(DATA TO EXAMINE begins)
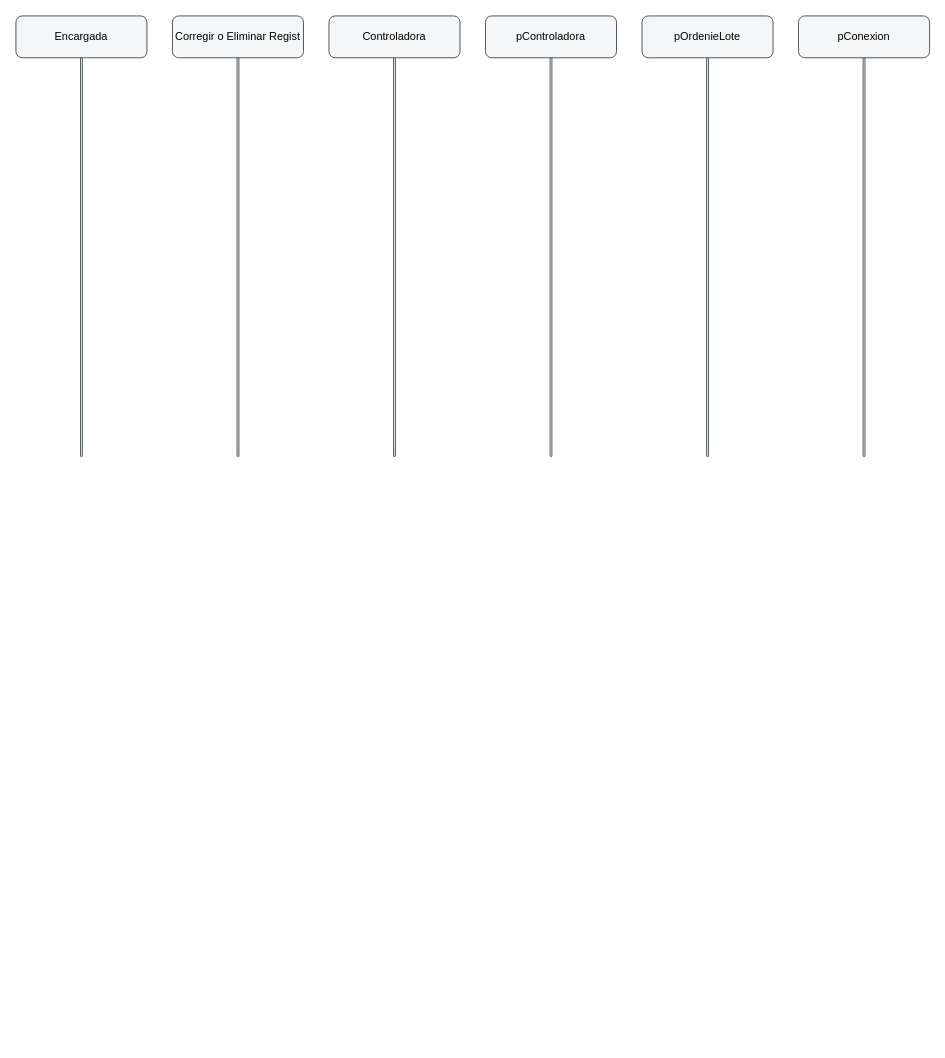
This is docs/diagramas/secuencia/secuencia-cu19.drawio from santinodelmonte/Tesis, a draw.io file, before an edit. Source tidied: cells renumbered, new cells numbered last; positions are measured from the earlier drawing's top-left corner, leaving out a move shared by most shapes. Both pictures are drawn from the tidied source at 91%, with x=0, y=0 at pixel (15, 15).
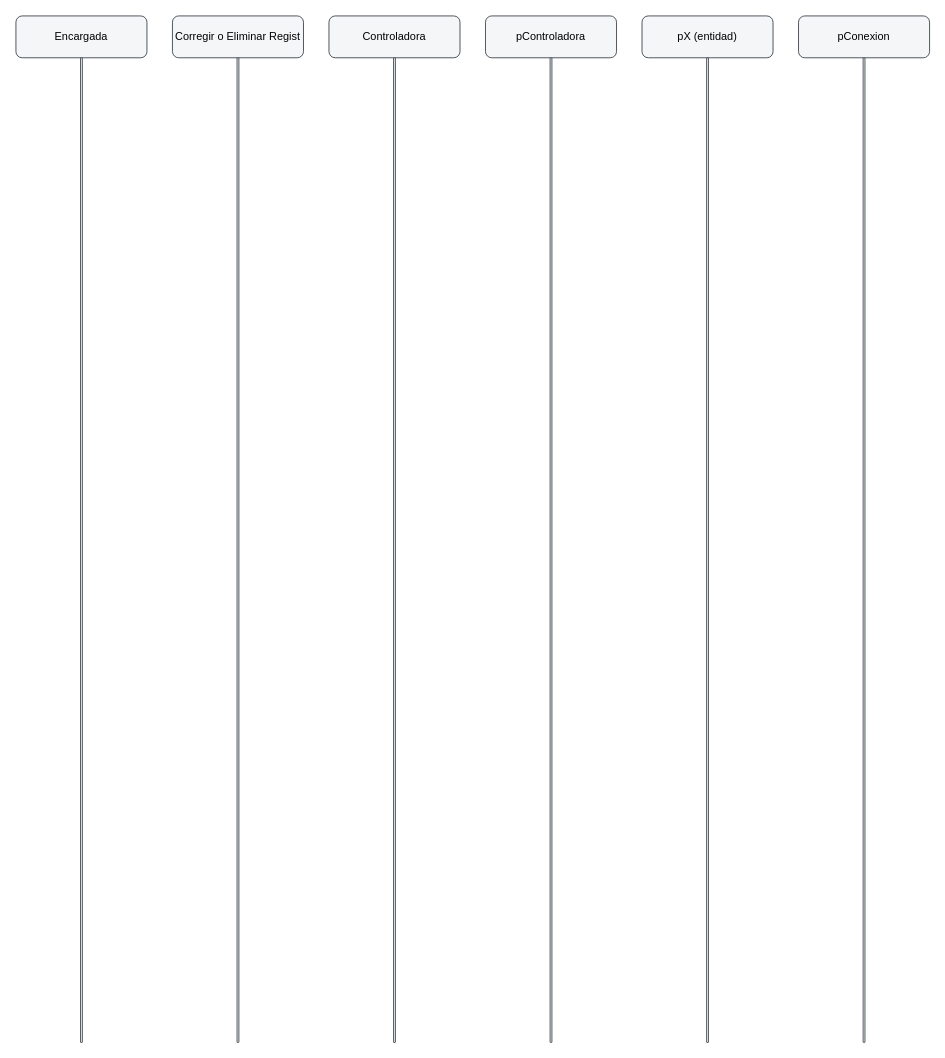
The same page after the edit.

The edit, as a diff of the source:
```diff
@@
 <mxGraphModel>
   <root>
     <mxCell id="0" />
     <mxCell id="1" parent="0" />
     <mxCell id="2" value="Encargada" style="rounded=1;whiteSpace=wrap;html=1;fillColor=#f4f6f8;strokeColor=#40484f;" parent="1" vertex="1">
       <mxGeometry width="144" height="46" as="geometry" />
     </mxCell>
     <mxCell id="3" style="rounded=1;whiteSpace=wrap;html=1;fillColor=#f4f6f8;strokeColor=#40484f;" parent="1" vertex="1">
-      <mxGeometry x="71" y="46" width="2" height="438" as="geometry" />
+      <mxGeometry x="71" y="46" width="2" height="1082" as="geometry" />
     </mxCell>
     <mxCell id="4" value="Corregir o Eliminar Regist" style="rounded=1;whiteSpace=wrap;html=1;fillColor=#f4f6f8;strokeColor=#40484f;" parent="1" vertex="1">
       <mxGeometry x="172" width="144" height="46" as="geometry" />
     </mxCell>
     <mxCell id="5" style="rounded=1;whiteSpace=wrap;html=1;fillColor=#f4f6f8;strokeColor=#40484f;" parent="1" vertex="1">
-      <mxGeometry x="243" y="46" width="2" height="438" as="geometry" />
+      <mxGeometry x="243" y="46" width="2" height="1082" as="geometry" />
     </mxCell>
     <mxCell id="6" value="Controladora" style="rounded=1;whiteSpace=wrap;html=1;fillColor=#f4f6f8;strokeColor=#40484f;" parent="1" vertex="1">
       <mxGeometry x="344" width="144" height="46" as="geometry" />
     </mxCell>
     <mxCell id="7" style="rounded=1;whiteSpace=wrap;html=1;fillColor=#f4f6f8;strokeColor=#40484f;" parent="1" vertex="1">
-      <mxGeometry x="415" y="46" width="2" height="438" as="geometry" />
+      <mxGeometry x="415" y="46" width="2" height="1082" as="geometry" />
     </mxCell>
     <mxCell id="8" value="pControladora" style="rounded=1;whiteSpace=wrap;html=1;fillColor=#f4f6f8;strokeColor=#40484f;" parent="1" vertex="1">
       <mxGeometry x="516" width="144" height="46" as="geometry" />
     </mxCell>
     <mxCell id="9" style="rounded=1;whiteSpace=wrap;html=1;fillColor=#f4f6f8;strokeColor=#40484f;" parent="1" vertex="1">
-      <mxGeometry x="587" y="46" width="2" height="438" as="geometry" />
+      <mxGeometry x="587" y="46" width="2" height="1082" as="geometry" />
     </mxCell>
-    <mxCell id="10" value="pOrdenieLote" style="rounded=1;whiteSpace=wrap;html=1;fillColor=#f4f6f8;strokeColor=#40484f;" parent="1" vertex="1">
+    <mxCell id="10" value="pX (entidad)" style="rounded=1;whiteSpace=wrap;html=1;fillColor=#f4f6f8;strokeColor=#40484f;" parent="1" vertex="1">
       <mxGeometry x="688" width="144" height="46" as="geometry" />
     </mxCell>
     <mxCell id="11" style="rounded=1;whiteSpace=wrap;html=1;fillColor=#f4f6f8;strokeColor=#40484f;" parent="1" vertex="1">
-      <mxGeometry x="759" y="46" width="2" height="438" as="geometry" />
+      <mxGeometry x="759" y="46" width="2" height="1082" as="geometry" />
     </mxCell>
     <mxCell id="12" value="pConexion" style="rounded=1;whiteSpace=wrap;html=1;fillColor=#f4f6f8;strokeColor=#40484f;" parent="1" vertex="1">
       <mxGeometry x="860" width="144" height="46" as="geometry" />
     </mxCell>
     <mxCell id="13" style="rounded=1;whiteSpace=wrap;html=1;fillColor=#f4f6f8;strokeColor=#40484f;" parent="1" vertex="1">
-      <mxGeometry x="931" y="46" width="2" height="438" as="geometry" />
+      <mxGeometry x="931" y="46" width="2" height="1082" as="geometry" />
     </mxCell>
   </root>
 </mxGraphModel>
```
(DATA TO EXAMINE ends)
(DATA TO EXAMINE begins)
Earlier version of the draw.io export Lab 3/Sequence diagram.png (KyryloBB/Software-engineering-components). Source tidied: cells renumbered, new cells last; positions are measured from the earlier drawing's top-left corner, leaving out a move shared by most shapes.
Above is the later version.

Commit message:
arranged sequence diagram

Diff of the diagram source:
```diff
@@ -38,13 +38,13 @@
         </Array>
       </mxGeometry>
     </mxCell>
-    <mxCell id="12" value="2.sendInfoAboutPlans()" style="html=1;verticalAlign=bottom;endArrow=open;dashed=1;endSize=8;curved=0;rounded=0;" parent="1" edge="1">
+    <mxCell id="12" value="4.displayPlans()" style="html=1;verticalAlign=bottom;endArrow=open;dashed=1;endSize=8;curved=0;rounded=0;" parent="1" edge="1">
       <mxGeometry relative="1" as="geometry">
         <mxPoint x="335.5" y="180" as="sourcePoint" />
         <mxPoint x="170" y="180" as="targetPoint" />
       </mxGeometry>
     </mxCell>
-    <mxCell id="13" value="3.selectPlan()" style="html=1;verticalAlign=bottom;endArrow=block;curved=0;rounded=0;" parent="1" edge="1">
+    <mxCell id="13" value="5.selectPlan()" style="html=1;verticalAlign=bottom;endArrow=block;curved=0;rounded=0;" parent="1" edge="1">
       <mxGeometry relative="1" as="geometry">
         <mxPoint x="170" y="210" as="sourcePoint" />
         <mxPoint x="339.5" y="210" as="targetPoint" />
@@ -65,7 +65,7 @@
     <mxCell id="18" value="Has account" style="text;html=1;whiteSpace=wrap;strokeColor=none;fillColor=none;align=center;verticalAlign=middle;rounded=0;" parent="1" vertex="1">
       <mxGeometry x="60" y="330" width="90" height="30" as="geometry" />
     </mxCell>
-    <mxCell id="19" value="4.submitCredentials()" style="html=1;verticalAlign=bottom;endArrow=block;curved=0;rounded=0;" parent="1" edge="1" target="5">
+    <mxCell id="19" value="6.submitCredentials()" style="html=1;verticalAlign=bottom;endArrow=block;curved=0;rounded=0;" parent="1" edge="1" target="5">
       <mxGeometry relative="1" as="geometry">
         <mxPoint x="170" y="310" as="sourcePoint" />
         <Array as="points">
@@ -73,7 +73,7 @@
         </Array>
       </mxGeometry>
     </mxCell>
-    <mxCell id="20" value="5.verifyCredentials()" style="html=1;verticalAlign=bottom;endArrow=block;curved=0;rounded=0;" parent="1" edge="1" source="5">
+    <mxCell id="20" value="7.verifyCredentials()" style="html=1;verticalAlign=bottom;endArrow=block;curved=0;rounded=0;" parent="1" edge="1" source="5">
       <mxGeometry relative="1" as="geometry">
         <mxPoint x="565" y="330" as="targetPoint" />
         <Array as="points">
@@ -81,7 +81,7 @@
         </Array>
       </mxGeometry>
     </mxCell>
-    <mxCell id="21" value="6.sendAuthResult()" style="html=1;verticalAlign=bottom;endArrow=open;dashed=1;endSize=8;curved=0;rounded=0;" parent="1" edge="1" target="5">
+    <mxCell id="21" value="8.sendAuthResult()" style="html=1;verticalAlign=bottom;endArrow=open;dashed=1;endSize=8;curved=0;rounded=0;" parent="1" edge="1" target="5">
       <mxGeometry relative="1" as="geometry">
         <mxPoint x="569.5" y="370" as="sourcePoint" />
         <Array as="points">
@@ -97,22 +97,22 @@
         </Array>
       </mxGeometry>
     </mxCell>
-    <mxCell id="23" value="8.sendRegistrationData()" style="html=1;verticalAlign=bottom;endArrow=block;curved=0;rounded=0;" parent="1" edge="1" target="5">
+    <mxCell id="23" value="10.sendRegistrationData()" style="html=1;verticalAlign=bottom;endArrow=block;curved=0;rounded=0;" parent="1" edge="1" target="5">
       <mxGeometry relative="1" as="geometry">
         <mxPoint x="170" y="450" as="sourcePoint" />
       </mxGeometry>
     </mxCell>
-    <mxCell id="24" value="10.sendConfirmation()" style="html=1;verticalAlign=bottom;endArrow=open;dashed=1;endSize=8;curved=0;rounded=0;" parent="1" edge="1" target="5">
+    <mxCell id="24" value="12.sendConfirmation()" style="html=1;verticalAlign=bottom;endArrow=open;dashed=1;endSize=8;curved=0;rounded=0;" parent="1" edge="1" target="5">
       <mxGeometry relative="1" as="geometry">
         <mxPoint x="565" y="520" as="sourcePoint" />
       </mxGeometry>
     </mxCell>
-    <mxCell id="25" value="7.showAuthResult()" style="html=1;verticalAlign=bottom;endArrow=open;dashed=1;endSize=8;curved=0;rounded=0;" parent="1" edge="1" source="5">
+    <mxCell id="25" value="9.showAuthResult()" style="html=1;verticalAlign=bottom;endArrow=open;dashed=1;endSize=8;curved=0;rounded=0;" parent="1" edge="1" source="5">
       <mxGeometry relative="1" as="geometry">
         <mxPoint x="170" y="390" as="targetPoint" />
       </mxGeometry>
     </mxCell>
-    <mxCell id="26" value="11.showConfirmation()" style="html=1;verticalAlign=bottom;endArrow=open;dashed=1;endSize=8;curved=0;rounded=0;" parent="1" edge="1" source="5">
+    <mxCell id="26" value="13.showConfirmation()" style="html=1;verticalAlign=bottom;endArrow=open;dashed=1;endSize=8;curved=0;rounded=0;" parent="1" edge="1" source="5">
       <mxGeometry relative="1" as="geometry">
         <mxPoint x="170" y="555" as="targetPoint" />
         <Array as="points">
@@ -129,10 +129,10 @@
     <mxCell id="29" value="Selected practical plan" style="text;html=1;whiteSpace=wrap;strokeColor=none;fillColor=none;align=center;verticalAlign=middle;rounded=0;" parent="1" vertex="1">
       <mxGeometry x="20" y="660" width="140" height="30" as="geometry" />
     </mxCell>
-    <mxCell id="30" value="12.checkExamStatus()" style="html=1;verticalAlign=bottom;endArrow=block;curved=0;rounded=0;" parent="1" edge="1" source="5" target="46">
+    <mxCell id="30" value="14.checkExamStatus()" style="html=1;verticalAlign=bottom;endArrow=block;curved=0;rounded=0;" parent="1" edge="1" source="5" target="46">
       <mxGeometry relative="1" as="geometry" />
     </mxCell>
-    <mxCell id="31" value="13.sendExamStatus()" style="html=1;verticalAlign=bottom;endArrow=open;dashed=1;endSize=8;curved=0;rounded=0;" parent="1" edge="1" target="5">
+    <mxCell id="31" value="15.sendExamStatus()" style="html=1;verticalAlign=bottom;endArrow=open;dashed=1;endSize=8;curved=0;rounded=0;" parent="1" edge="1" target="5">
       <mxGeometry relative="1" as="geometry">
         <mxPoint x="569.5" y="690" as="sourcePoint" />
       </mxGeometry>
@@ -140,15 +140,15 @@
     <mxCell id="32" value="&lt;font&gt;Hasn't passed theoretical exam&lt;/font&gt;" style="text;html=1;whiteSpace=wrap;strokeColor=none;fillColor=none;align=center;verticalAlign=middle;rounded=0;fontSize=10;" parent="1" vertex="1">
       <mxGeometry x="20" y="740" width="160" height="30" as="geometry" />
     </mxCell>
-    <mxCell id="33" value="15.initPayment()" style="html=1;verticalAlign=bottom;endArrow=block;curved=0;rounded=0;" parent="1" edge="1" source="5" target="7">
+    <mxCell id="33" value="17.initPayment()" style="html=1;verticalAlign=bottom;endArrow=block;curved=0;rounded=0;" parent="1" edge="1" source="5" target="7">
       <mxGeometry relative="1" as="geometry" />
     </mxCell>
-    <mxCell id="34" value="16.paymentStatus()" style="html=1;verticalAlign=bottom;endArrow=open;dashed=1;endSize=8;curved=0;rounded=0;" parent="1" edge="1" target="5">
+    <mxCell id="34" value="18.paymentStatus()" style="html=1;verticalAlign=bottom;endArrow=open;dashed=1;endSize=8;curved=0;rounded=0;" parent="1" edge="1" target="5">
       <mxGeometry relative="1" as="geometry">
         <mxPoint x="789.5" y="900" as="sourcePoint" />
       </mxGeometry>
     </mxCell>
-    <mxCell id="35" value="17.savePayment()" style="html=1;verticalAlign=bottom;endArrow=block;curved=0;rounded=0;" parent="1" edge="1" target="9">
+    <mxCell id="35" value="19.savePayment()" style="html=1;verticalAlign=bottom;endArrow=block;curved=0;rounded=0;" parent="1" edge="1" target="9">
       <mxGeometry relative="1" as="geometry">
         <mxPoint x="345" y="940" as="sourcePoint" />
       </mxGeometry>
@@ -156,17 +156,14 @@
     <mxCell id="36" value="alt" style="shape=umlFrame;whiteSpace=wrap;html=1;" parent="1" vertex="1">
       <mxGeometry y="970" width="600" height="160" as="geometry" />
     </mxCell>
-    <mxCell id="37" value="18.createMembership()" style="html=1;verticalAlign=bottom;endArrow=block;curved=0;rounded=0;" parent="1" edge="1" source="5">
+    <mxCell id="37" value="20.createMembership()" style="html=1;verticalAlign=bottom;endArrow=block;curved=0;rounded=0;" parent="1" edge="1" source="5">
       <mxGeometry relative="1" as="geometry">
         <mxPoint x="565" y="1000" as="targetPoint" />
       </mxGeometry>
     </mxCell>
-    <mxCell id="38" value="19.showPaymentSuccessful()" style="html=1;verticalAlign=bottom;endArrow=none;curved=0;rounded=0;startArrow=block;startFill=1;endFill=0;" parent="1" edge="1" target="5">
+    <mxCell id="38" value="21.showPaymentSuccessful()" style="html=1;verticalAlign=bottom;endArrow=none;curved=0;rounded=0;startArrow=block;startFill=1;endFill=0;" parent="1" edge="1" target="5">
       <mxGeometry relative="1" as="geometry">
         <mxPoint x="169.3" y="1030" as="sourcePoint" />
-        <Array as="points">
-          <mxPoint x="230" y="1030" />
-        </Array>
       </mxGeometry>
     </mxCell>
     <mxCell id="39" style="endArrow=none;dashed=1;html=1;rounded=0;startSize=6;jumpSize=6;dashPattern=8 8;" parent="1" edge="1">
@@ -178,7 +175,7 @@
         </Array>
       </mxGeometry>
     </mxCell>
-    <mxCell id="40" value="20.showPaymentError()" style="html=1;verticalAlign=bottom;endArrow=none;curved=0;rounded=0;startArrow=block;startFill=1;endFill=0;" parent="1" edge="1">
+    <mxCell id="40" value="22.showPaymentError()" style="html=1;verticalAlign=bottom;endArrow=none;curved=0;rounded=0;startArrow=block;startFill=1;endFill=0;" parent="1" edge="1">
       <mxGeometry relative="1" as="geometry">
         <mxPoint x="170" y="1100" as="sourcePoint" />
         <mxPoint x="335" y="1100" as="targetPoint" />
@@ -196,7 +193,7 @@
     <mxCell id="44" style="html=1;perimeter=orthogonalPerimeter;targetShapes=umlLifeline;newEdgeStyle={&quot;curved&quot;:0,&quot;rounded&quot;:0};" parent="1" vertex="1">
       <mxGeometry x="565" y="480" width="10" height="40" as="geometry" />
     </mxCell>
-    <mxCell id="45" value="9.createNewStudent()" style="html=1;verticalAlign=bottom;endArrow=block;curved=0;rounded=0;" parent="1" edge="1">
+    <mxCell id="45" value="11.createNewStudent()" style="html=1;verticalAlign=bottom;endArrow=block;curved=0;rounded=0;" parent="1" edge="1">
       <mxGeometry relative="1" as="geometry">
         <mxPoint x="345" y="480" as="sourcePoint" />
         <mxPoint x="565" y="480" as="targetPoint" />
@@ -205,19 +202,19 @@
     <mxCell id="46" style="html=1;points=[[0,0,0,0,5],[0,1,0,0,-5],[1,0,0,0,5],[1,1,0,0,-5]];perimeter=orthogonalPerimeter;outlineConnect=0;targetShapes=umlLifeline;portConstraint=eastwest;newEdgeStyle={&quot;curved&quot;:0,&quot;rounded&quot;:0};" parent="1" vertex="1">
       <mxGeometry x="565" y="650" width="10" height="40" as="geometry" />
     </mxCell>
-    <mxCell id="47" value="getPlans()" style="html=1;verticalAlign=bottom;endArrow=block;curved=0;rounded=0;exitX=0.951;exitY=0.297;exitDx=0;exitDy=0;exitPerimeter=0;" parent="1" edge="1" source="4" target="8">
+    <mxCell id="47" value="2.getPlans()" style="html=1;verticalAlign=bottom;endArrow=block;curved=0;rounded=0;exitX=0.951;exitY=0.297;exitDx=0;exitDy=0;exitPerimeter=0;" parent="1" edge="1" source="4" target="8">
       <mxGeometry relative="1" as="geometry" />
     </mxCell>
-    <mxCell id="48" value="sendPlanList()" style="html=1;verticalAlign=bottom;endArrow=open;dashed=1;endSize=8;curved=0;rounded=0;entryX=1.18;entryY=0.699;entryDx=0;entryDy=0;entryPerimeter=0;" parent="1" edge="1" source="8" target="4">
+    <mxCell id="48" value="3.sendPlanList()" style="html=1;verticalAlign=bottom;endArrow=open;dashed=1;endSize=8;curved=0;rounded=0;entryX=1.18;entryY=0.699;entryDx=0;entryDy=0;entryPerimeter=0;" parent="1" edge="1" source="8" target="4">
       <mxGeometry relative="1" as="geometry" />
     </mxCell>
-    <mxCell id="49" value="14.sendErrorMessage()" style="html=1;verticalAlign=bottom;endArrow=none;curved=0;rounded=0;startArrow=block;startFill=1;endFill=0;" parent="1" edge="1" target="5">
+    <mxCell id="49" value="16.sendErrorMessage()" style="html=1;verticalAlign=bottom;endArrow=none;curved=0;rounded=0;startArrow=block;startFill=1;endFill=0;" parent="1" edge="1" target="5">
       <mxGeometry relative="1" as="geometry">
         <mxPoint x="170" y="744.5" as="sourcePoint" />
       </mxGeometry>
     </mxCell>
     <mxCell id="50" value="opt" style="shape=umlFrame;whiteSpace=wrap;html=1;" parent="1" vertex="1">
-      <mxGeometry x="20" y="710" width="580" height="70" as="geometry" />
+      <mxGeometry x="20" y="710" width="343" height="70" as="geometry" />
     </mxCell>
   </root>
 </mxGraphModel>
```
(DATA TO EXAMINE ends)
WORK TO BE COMPLETED:
Among the lines above, please find those with "targetPoint" and copy them.

OUTPUT OF THE EXERCISE:
         <mxPoint x="170" y="180" as="targetPoint" />
         <mxPoint x="339.5" y="210" as="targetPoint" />
         <mxPoint x="565" y="330" as="targetPoint" />
         <mxPoint x="170" y="390" as="targetPoint" />
         <mxPoint x="170" y="555" as="targetPoint" />
         <mxPoint x="565" y="1000" as="targetPoint" />
         <mxPoint x="335" y="1100" as="targetPoint" />
         <mxPoint x="565" y="480" as="targetPoint" />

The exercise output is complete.